> _Problem statement_: The response should consist of the records, reproduced exactly.

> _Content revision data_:
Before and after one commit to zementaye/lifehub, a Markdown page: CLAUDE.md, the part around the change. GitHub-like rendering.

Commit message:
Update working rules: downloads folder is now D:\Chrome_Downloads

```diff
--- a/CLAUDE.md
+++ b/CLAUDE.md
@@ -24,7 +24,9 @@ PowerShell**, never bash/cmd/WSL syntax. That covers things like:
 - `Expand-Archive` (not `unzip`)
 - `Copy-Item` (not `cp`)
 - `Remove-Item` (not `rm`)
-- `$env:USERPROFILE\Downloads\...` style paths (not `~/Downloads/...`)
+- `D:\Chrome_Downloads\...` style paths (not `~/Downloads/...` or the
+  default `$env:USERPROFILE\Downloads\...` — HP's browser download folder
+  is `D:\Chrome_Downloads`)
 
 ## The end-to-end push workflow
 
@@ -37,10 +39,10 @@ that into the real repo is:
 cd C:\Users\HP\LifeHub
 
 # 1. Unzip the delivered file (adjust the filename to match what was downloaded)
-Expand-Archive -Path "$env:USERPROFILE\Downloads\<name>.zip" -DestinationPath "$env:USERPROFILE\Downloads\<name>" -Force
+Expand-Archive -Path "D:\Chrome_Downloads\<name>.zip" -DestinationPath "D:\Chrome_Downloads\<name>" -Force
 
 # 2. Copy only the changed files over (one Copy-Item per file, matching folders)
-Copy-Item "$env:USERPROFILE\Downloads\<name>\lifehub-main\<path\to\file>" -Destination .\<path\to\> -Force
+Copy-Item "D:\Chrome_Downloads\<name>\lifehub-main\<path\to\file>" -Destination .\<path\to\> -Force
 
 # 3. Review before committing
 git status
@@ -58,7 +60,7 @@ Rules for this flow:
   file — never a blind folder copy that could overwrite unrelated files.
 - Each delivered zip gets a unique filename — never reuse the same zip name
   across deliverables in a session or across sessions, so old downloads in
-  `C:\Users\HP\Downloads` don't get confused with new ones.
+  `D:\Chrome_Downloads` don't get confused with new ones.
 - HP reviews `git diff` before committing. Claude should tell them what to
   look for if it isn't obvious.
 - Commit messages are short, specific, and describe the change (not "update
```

> _Reply_:
Before and after one commit to zementaye/lifehub, a Markdown page: CLAUDE.md, the part around the change. GitHub-like rendering.

Commit message:
Update working rules: downloads folder is now D:\Chrome_Downloads

```diff
--- a/CLAUDE.md
+++ b/CLAUDE.md
@@ -24,7 +24,9 @@ PowerShell**, never bash/cmd/WSL syntax. That covers things like:
 - `Expand-Archive` (not `unzip`)
 - `Copy-Item` (not `cp`)
 - `Remove-Item` (not `rm`)
-- `$env:USERPROFILE\Downloads\...` style paths (not `~/Downloads/...`)
+- `D:\Chrome_Downloads\...` style paths (not `~/Downloads/...` or the
+  default `$env:USERPROFILE\Downloads\...` — HP's browser download folder
+  is `D:\Chrome_Downloads`)
 
 ## The end-to-end push workflow
 
@@ -37,10 +39,10 @@ that into the real repo is:
 cd C:\Users\HP\LifeHub
 
 # 1. Unzip the delivered file (adjust the filename to match what was downloaded)
-Expand-Archive -Path "$env:USERPROFILE\Downloads\<name>.zip" -DestinationPath "$env:USERPROFILE\Downloads\<name>" -Force
+Expand-Archive -Path "D:\Chrome_Downloads\<name>.zip" -DestinationPath "D:\Chrome_Downloads\<name>" -Force
 
 # 2. Copy only the changed files over (one Copy-Item per file, matching folders)
-Copy-Item "$env:USERPROFILE\Downloads\<name>\lifehub-main\<path\to\file>" -Destination .\<path\to\> -Force
+Copy-Item "D:\Chrome_Downloads\<name>\lifehub-main\<path\to\file>" -Destination .\<path\to\> -Force
 
 # 3. Review before committing
 git status
@@ -58,7 +60,7 @@ Rules for this flow:
   file — never a blind folder copy that could overwrite unrelated files.
 - Each delivered zip gets a unique filename — never reuse the same zip name
   across deliverables in a session or across sessions, so old downloads in
-  `C:\Users\HP\Downloads` don't get confused with new ones.
+  `D:\Chrome_Downloads` don't get confused with new ones.
 - HP reviews `git diff` before committing. Claude should tell them what to
   look for if it isn't obvious.
 - Commit messages are short, specific, and describe the change (not "update
```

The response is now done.